Pete Rose and the best 20 minutes in baseball

pete-rose-asg.jpgPete Rose was introduced to a big ovation at Tuesday's All-Star Game in Cincinnati.

Early one March morning in Vero Beach--this was in the late 80s--I wandered out to a practice field where visiting teams worked out before playing exhibition games with the Dodgers. A few minutes later, I was joined by Jim Murray, the great sports columnist for the Los Angeles Times.

"Waiting for Pete?" Jim asked.

"I sure am," I said, happy to have my choice of a column subject receive such lofty validation. Jim and I chatted for a while until the Cincinnati Reds' bus pulled up, but as the players and coaches got off we were disappointed to see that their manager was not among them.

"I hate to miss those easy ones," Jim said.

Not to worry, one of the coaches told us. Pete Rose had stayed behind in the Reds' camp to oversee a morning workout. He'd be along in a while. And sure enough, an hour or so later Pete drove up, saw us waiting for him and walked over to give us what I always thought was, for a writer, the best 20 minutes in baseball.

We asked short questions, Pete gave long answers--I sometimes thought he knew what made a good story better than we did--and we wrote down everything he said. We then shook his hand and wandered off with the contentment that only a columnist who has one in the book before noon on a spring day in Florida can truly know.

A year or so later, Pete got into a fair amount of trouble that you may have heard about--it was in all the papers--and while even those of us who admired Pete were surprised and disappointed by what he had done, we were also startled with the vehemence of the anger that continued to come his way years later when it was time to assess his baseball legacy.
Elected to the Hall of Fame? Pete wasn't even allowed on the ballot, where you will find Barry Bonds, Roger Clemens, Mark McGwire and other baseball miscreants to this day. If you wanted to vote for him, you had to write him in and even then the Hall wouldn't tell you how many votes he received unless you called and asked.

Here, I think, is the most important thing about Pete as a ballplayer. Whenever you saw him play, you couldn't help but notice that he wasn't the fastest man on the field. He didn't have the most power. His swing wasn't one you'd want young players to emulate. He was far from a picture of grace in the field. I think may be fair to say, in fact, that he achieved more with fewer natural gifts than any other player the game has ever known. I also think it's fair to say that despite his limitations, he was the very spirit of baseball during his playing career.

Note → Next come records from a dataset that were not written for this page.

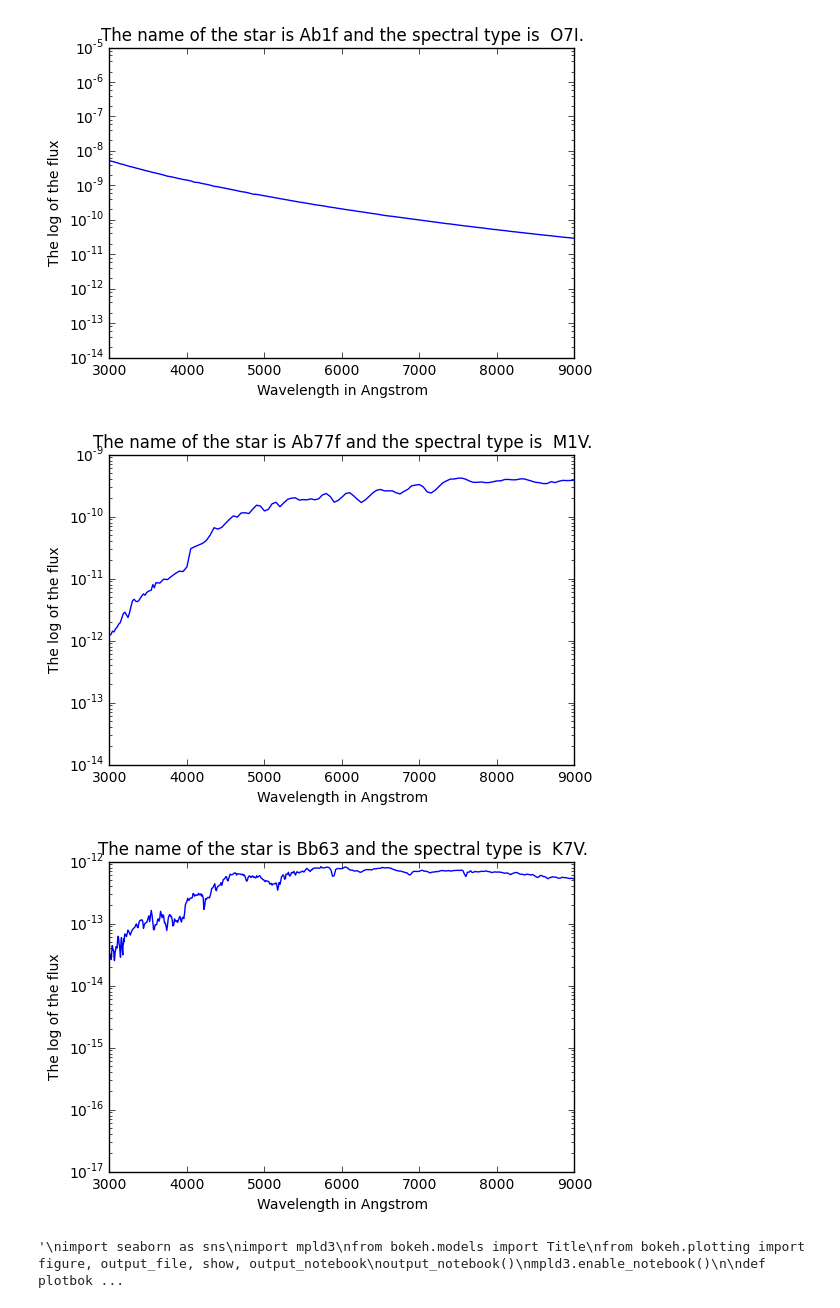
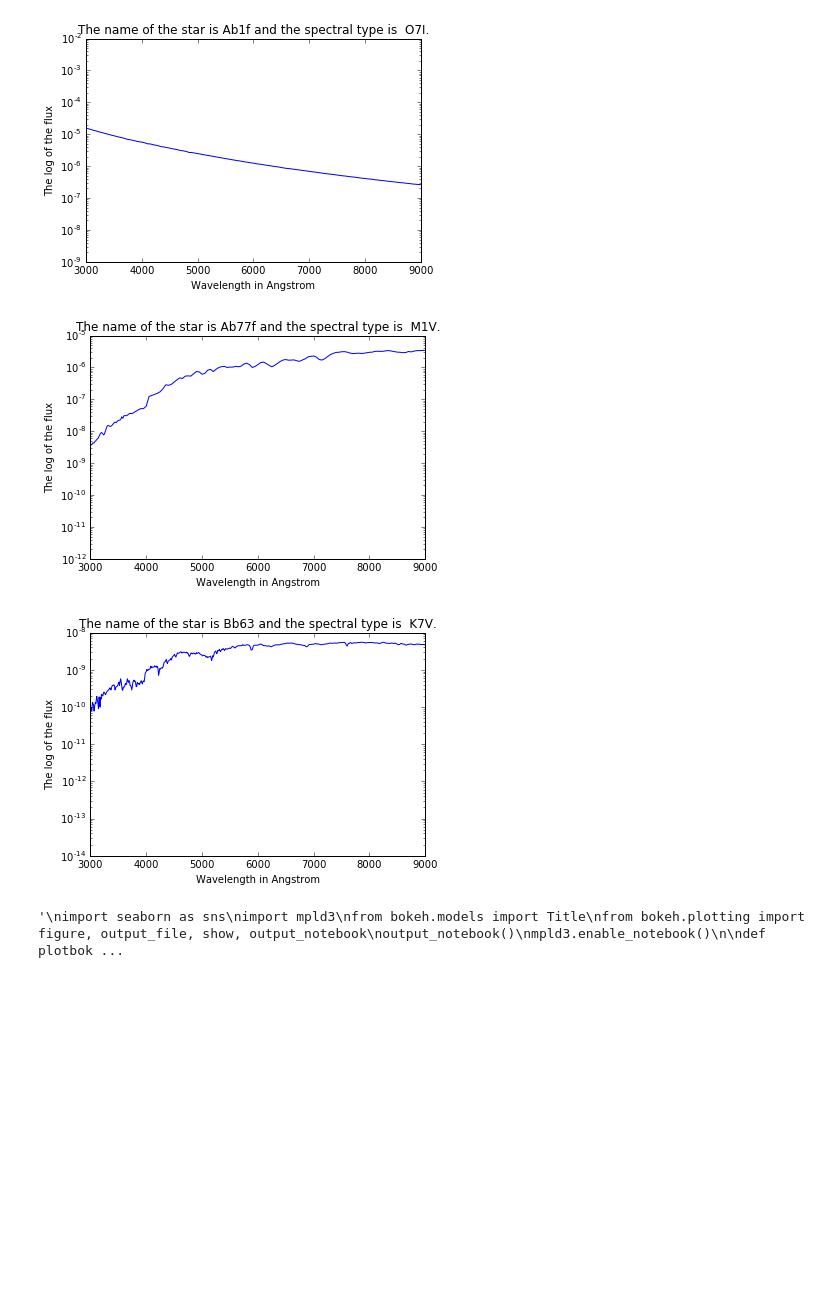
Before and after one commit to DLZRR/AL-OP-2016-2017, a Jupyter notebook: AL&OP 1.ipynb, the cells around one changed output. Cells and saved outputs as stored; diff of their text form; code cells hidden in the pictures; blank space fills up the shorter version.

```diff
--- a/AL&OP 1.ipynb
+++ b/AL&OP 1.ipynb
@@ -11,45 +11,42 @@ def read(name):
     return(pd.read_table(name,sep = ','))
 
 def calculating(name1, name2, name3):
-    #function that reads in csv file, then looks what its spectra type is, then normalises the flux and returns the title + the wavelength and flux.
+    #function that reads in csv file, then looks what its spectra type is, then plots the flux against the wavelength.
     wavelength_and_flux = read(name1)
     spectra = read("Data/spectra.list.csv")
 
     # Series are directly iterable (like a list)
     j = 0
     for i in spectra['#filename']:
         j = j + 1
         if(i == name2):
             type_name = spectra[' type'][j]
 
     #genormaliseerd flux
-    wavelength_and_flux[' flux'] = wavelength_and_flux[' flux']/wavelength_and_flux.sum(axis = 1)
+    #wavelength_and_flux[' flux'] = wavelength_and_flux[' flux']/wavelength_and_flux.sum(axis = 1)
 
-    return("The name of the star is " + name3 + " and the spectral type is " + type_name + ".", wavelength_and_flux['# wavelength'], wavelength_and_flux[' flux'])
+    plot("The name of the star is " + name3 + " and the spectral type is " + type_name + ".", wavelength_and_flux['# wavelength'], wavelength_and_flux[' flux'])
 
 def plot(title, x, y):
     #function to plot
     plt.plot(x, y)
     plt.yscale("log")
     plt.ylabel("The log of the flux")
     plt.xlabel("Wavelength in Angstrom")
     plt.xlim(3000,9000)
     plt.title(title)
     plt.show()
 
 #Question 1
-a, b, c = calculating("Data/Ab1f.dat.fix", "Ab1f.dat.fix", "Ab1f")
-plot(a, b, c)
+calculating("Data/Ab1f.dat.fix", "Ab1f.dat.fix", "Ab1f")
 
-a, b, c = calculating("Data/Ab77f.dat.fix", "Ab77f.dat.fix", "Ab77f")
-plot(a, b, c)
+calculating("Data/Ab77f.dat.fix", "Ab77f.dat.fix", "Ab77f")
 
-a, b, c = calculating("Data/Bb63.dat.fix", "Bb63.dat.fix", "Bb63")
-plot(a, b, c)
+calculating("Data/Bb63.dat.fix", "Bb63.dat.fix", "Bb63")
 # %% [output]
-[figure, old version]
+[figure, new version]
-[figure, old version]
+[figure, new version]
-[figure, old version]
+[figure, new version]
 # %%
 '''
 import seaborn as sns
```
Also changed, not shown: parts of 4 cells of this notebook.
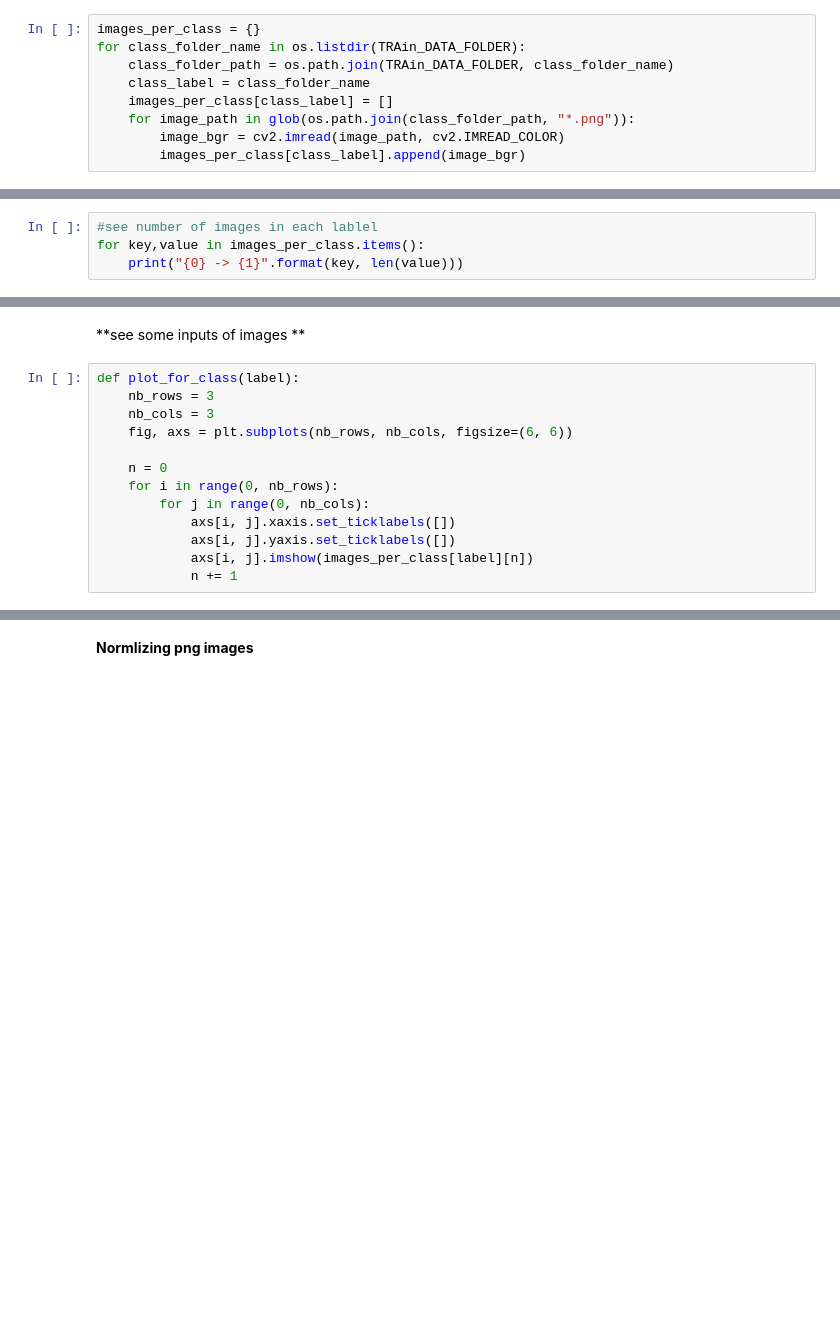
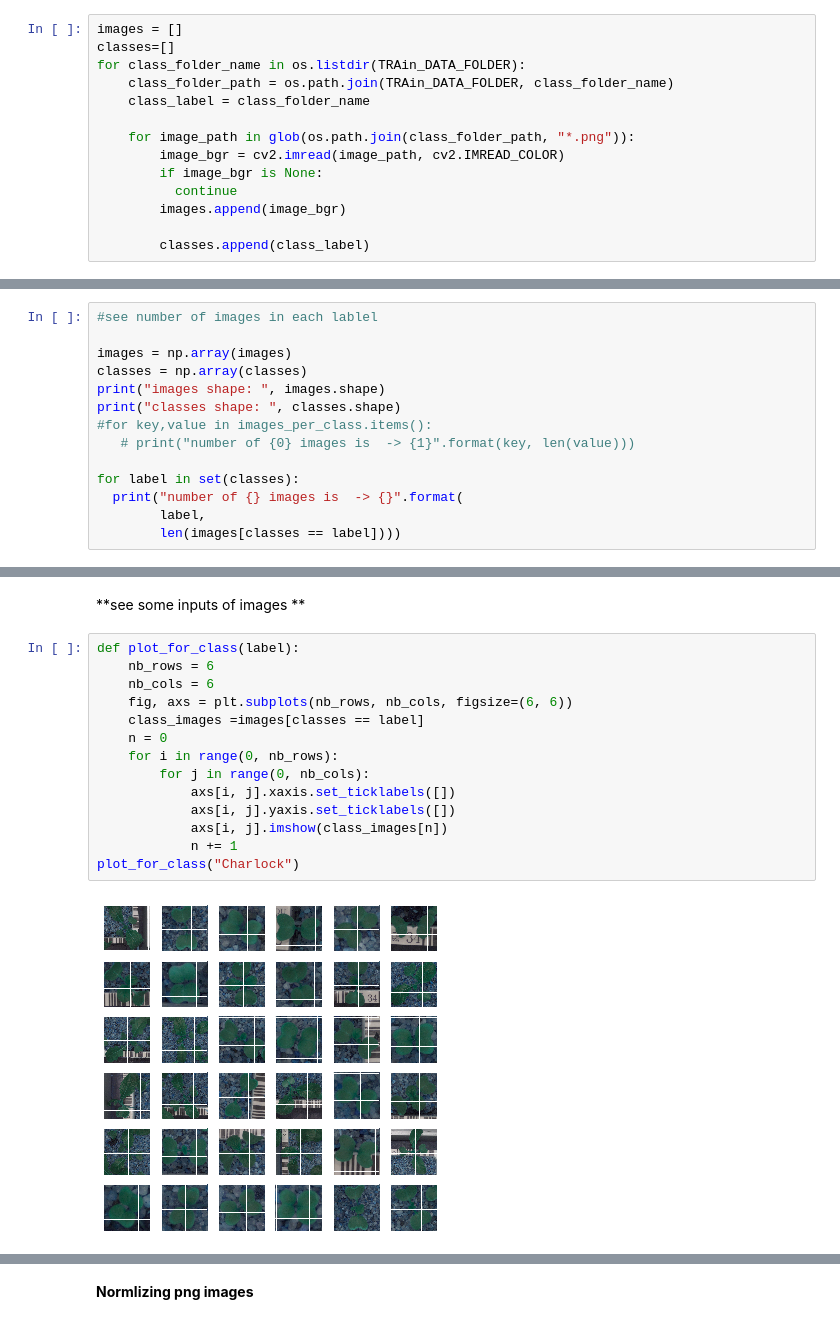
Before and after one commit to Nourahussein/Plant-seedling-classification, a Jupyter notebook: FINAL_seedling.ipynb, the cells around one changed output, grey strips where cells are left out. Cells and saved outputs as stored; diff of their text form; blank space fills up the shorter version.

```diff
--- a/FINAL_seedling.ipynb
+++ b/FINAL_seedling.ipynb
@@ -106,11 +132,16 @@ TRAin_DATA_FOLDER= "train"
 # %% [markdown]
 **Read images**
 # %%
-images_per_class = {}
+images = []
+classes=[]
 for class_folder_name in os.listdir(TRAin_DATA_FOLDER):
     class_folder_path = os.path.join(TRAin_DATA_FOLDER, class_folder_name)
     class_label = class_folder_name
-    images_per_class[class_label] = []
+
     for image_path in glob(os.path.join(class_folder_path, "*.png")):
         image_bgr = cv2.imread(image_path, cv2.IMREAD_COLOR)
-        images_per_class[class_label].append(image_bgr)
+        if image_bgr is None:
+          continue
+        images.append(image_bgr)
+
+        classes.append(class_label)
@@ -119,5 +157,15 @@ for class_folder_name in os.listdir(TRAin_DATA_FOLDER):
 # %%
 #see number of images in each lablel
-for key,value in images_per_class.items():
-    print("{0} -> {1}".format(key, len(value)))
+
+images = np.array(images)
+classes = np.array(classes)
+print("images shape: ", images.shape)
+print("classes shape: ", classes.shape)
+#for key,value in images_per_class.items():
+   # print("number of {0} images is  -> {1}".format(key, len(value)))
+
+for label in set(classes):
+  print("number of {} images is  -> {}".format(
+        label,
+        len(images[classes == label])))
 # %% [output]
@@ -137,14 +187,17 @@ Fat Hen -> 475
 **see some inputs of images **
 # %%
 def plot_for_class(label):
-    nb_rows = 3
-    nb_cols = 3
+    nb_rows = 6
+    nb_cols = 6
     fig, axs = plt.subplots(nb_rows, nb_cols, figsize=(6, 6))
-
+    class_images =images[classes == label]
     n = 0
     for i in range(0, nb_rows):
         for j in range(0, nb_cols):
             axs[i, j].xaxis.set_ticklabels([])
             axs[i, j].yaxis.set_ticklabels([])
-            axs[i, j].imshow(images_per_class[label][n])
+            axs[i, j].imshow(class_images[n])
             n += 1
+plot_for_class("Charlock")
+# %% [output]
+[figure, added]
```
Also changed, not shown: parts of 28 cells of this notebook.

I never saw a man who enjoyed being a big-league ballplayer more than Pete did. Or a man who enjoyed being a baseball star more than he did. Or a man who enjoyed talking about the game, dissecting the game, deconstructing the game, being around the game, luxuriating in the game more than he did. And I never anyone else play the game with more passion that he did.

Around the time Pete was chasing Ty Cobb's career record for hits, Doug Rader, who was a very good National League third-baseman, gave this analysis of his approach to baseball. If it was the ninth inning and his team was winning 10-0 and he had already had two singles, a double and a triple, Pete would be digging into the batter's box, fouling off pitches, gesturing at the pitcher with his bat and trying for that fifth hit just as hard as if it was the bottom of the ninth of the seventh game of the World Series, the score was tied and the bases were loaded.

I have two stories about Pete's quest to break Cobb's record that for me sum up his attitude about baseball on and off the field. One is about tying the record, the other about breaking it. Let me tell you the second one first.

The Reds were in Cincinnati and if I recall correctly it took three or four nights for Pete to finally get the record-breaking hit. Needless to say, this caused some problems for the hundreds of us who had gathered to record the event and who had to write something every night whether he broke the record or not.

Now if ever a player had earned the right to shut himself away in the trainer's room before a game, to send word that he'd meet the press afterwards because he wanted to concentrate on the business at hand, this was that time for Pete. He was approaching the single greatest moment of his career, the breaking of one of baseball's greatest records, and nobody could have blamed him if he wanted to be alone with his thoughts.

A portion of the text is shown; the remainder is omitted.